Although it's not officially Summer, it sure feels like it is! With pool season beginning, it's important that your community stays safe in the water over the next few months. This wellness blog will talk about pool safety, and the opportunity to host a "World's Largest Swimming Lesson" event in your community.
The Worlds Largest Swimming Lesson (WLSL) will take place on Thursday, June 21st. Created in 2010, the WLSL "serves as a platform to help the global aquatics industry work together to build awareness about the fundamental importance of teaching children to swim to prevent drowning." WLSL events take place in more than 20 countries on five continents!
According to the National Safety Council (NSC), an average of about 10 people per day in America die from drowning accidents. The NSC goes on to elaborate that drowning is a leading cause of death among Americans.
An even greater risk is posed to children. According to the WLSL, drowning is the second leading cause of unintended death for US children between the ages of 1-14.
While these statistics may be daunting, teaching children to swim can help prevent these accidents. "Research shows risk of drowning can be reduced by 88 percent if children participate in formal swimming lessons between the ages of 1-4."
An American Red Cross survey from 2014 found that almost half of Americans can't swim. The WLSL exists to help change this statistic.
Recreation and park departments are a vital provider of water activities to our communities. Many departments offer swimming in community pools and lakes, in addition to the numerous opportunities for paddling and boating that your department may offer. Your department should consider holding a WLSL event (or any other swimming lesson opportunity) to ensure that safety is a priority.
Interested in hosting a WLSL event? Visit this webpage for more information.
Additionally, be sure that you are promoting safe pool practices. Here are a few simple things to keep in mind:
Keep pool toys not in use away from the pool
Implement the “buddy system” for use

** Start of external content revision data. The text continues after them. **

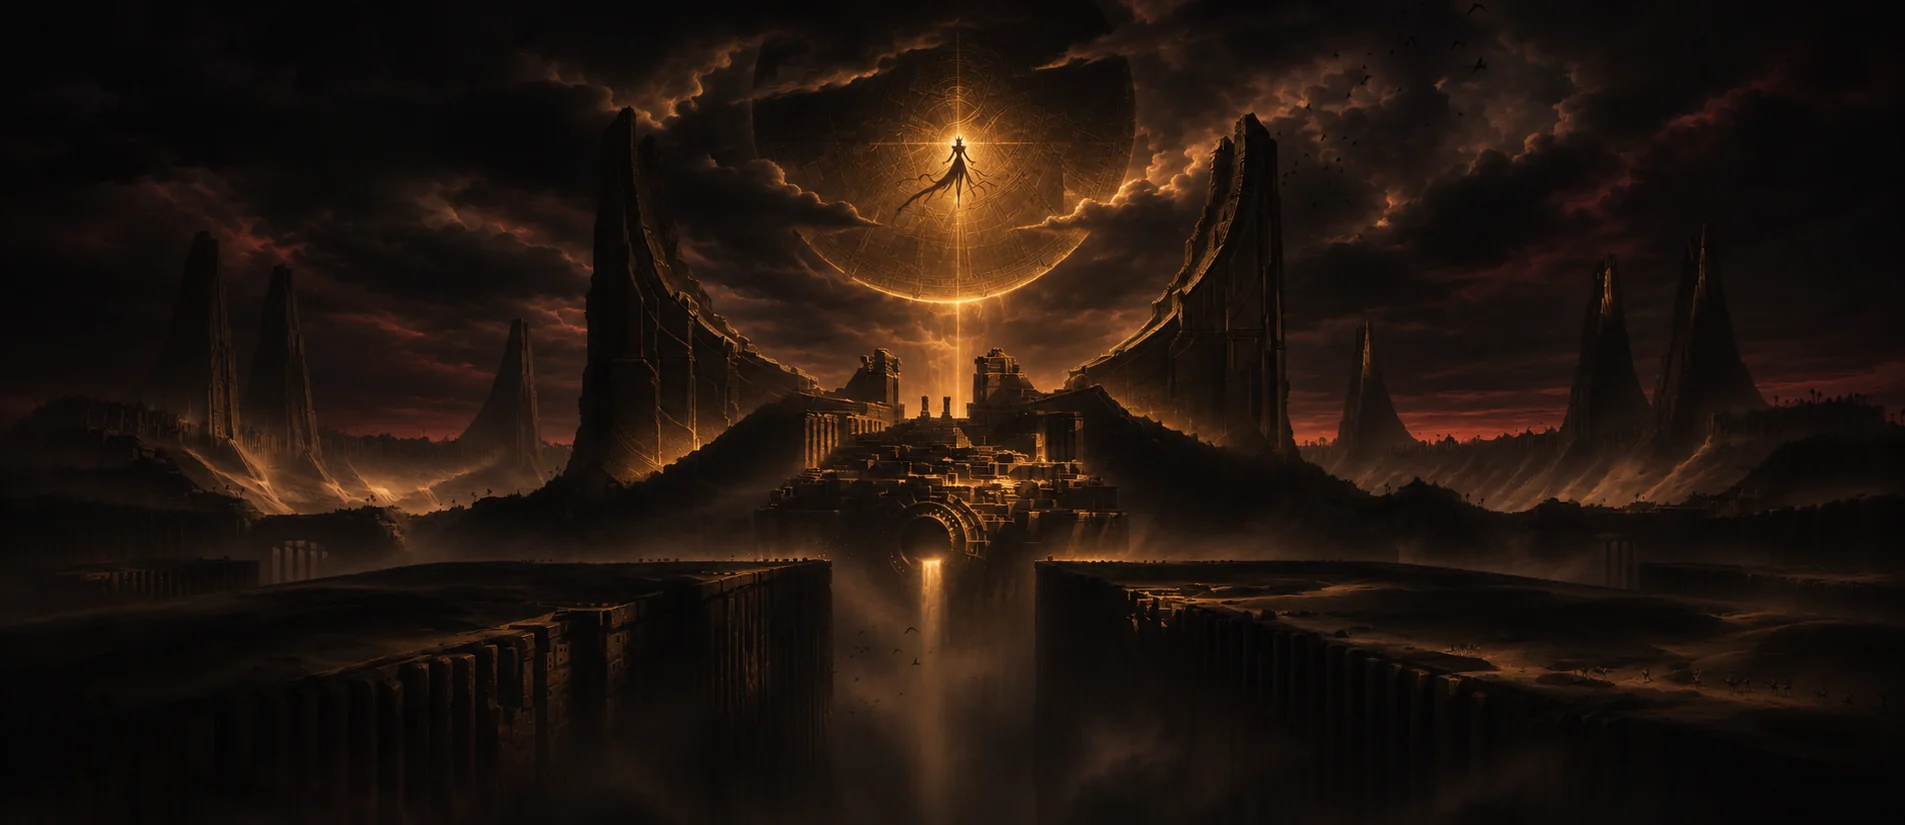
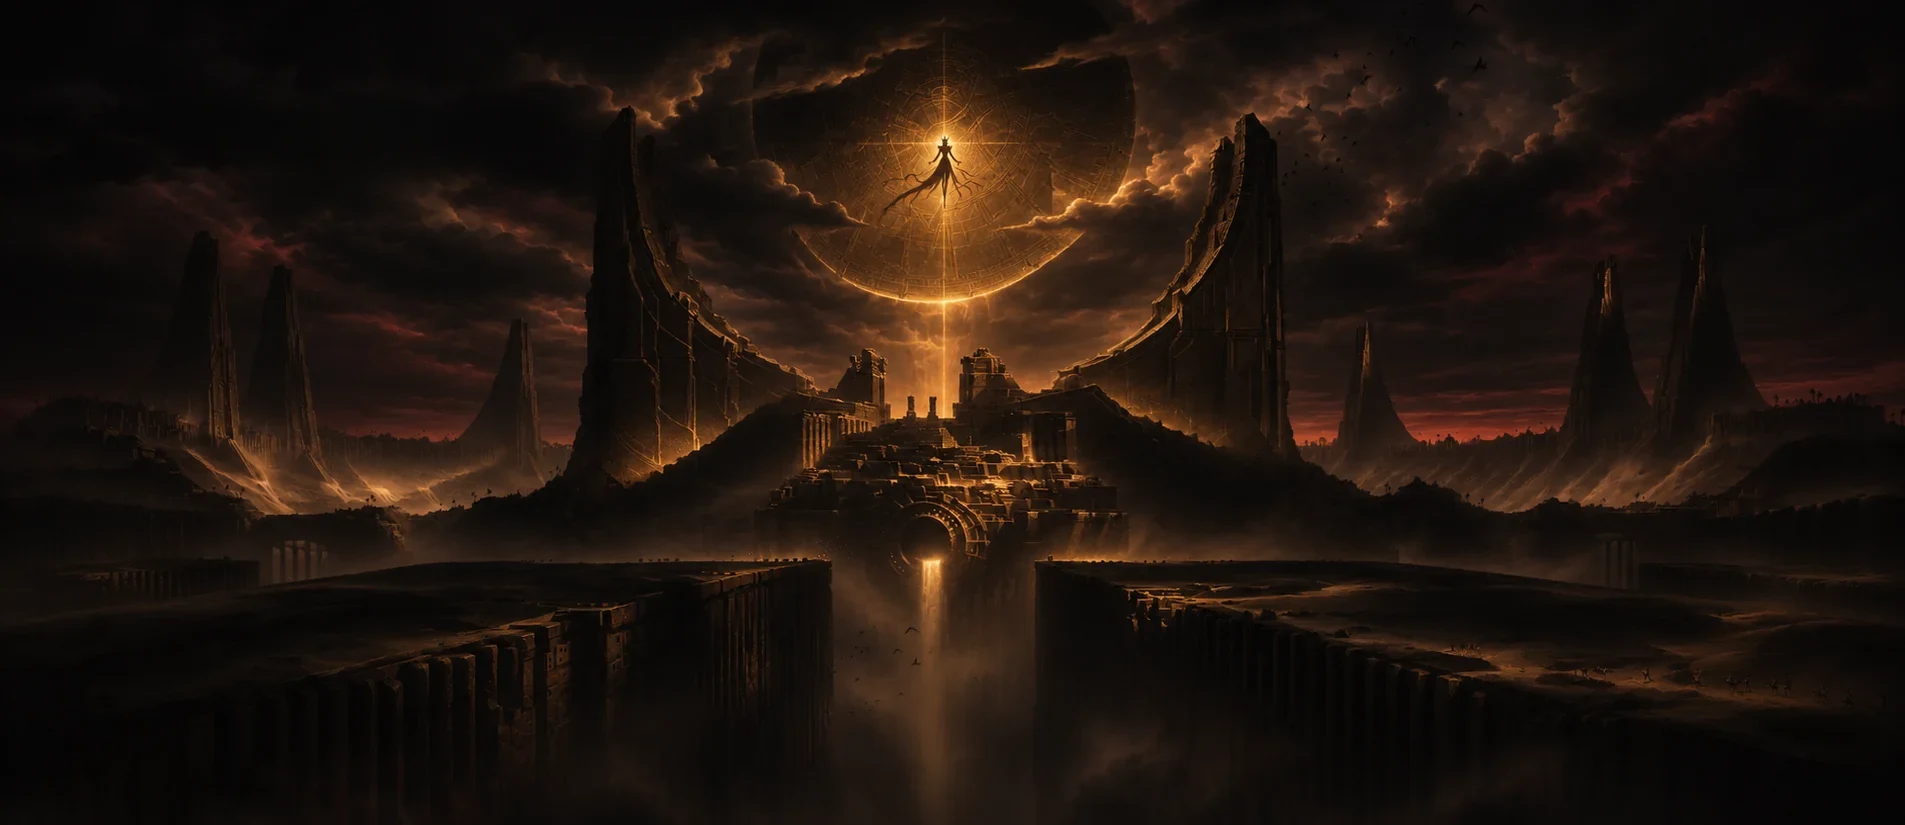
Center LeBlanc on the sun disc; cache-bust gateway and hero scripts
- Shift the figure and the light column so LeBlanc sits in the middle of the disc
- Move the animated glow/beam anchors to match
- Add ?v=2 to script URLs so browsers load the updated animations

Claude-Session: https://claude.ai/code/session_01YLiLS7TjEdho7h5h9Z6wkd

Changed region(s): [[0.4026, 0.0606, 0.5885, 0.6364], [0.5265, 0.0606, 0.5575, 0.0909], [0.4646, 0.0303, 0.4955, 0.0606]]

diff --git a/ioc-ascension.js b/ioc-ascension.js
@@ -7,10 +7,10 @@
    and a mirror image of it shivers beside it: an ascension, and an illusion.
    mount(canvas) → stop(). Reduced motion: the painting with its light, still. */
 (function () {
-  var TAU = Math.PI * 2, SRC = 'uploads/ioc/shurima-ascension-dark.webp';
+  var TAU = Math.PI * 2, SRC = 'uploads/ioc/shurima-ascension-dark.webp?v=2';
   var IW = 1905, IH = 825;                                   // painting size
-  var DISC = { x: 0.4965, y: 0.2, r: 0.1 };
-  var CORE = { x: 0.4985, y: 0.198 };                         // the figure at the heart of the disc                // r as a share of the painting's width
+  var DISC = { x: 0.4953, y: 0.2, r: 0.1 };
+  var CORE = { x: 0.4955, y: 0.198 };                         // the figure at the heart of the disc                // r as a share of the painting's width
   var FALL = { x: 0.4875, y: 0.68, y1: 0.9 };
   var BEAM = { y0: 0.36, y1: 0.54 };
   function rng(seed) { var s = seed >>> 0; return function () { s = (s + 0x6D2B79F5) >>> 0; var t = Math.imul(s ^ (s >>> 15), 1 | s); t = (t + Math.imul(t ^ (t >>> 7), 61 | t)) ^ t; return ((t ^ (t >>> 14)) >>> 0) / 4294967296; }; }
@@ -126,7 +126,7 @@
       for (var di = 0; di < DUST.length; di++) {
         var D = DUST[di];
         if (di % 3 === 0) {                                     // embers climbing the beam of light
-          var eu = (D.x + t * D.v * 1.6) % 1, ex2 = 0.4985 + Math.sin(t * 0.9 + D.p) * 0.012 * (1 + eu * 2), ey2 = BEAM.y1 + 0.06 - eu * (BEAM.y1 - BEAM.y0 + 0.12);
+          var eu = (D.x + t * D.v * 1.6) % 1, ex2 = CORE.x + Math.sin(t * 0.9 + D.p) * 0.012 * (1 + eu * 2), ey2 = BEAM.y1 + 0.06 - eu * (BEAM.y1 - BEAM.y0 + 0.12);
           var ep = P(ex2, ey2);
           c.fillStyle = 'rgba(255,' + (150 + Math.round(60 * D.a)) + ',70,' + (D.a + 0.3) * Math.sin(eu * Math.PI) + ')';
           c.fillRect(ep[0], ep[1], D.s * S + 0.6, D.s * S + 0.6);

diff --git a/index.html b/index.html
@@ -4,8 +4,8 @@
 <meta charset="utf-8">
 <meta name="viewport" content="width=device-width, initial-scale=1">
 <title>Campaign Gateway</title>
-<script src="./tsv-hourglass.js"></script>
-<script src="./ioc-wind.js"></script>
+<script src="./tsv-hourglass.js?v=2"></script>
+<script src="./ioc-wind.js?v=2"></script>
 <script src="./support.js"></script>
 </head>
 <body>

diff --git a/Isle of Crows.dc.html b/Isle of Crows.dc.html
@@ -3,7 +3,7 @@
 <head>
 <meta charset="utf-8">
 <meta name="viewport" content="width=device-width, initial-scale=1">
-<script src="./ioc-ascension.js"></script>
+<script src="./ioc-ascension.js?v=2"></script>
 <script src="./support.js"></script>
 </head>
 <body>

If a child is missing, look for him or her in the water first
Flotation devices are not meant to serve as a water supervision device
I hope everyone stays safe this summer!
Until next time,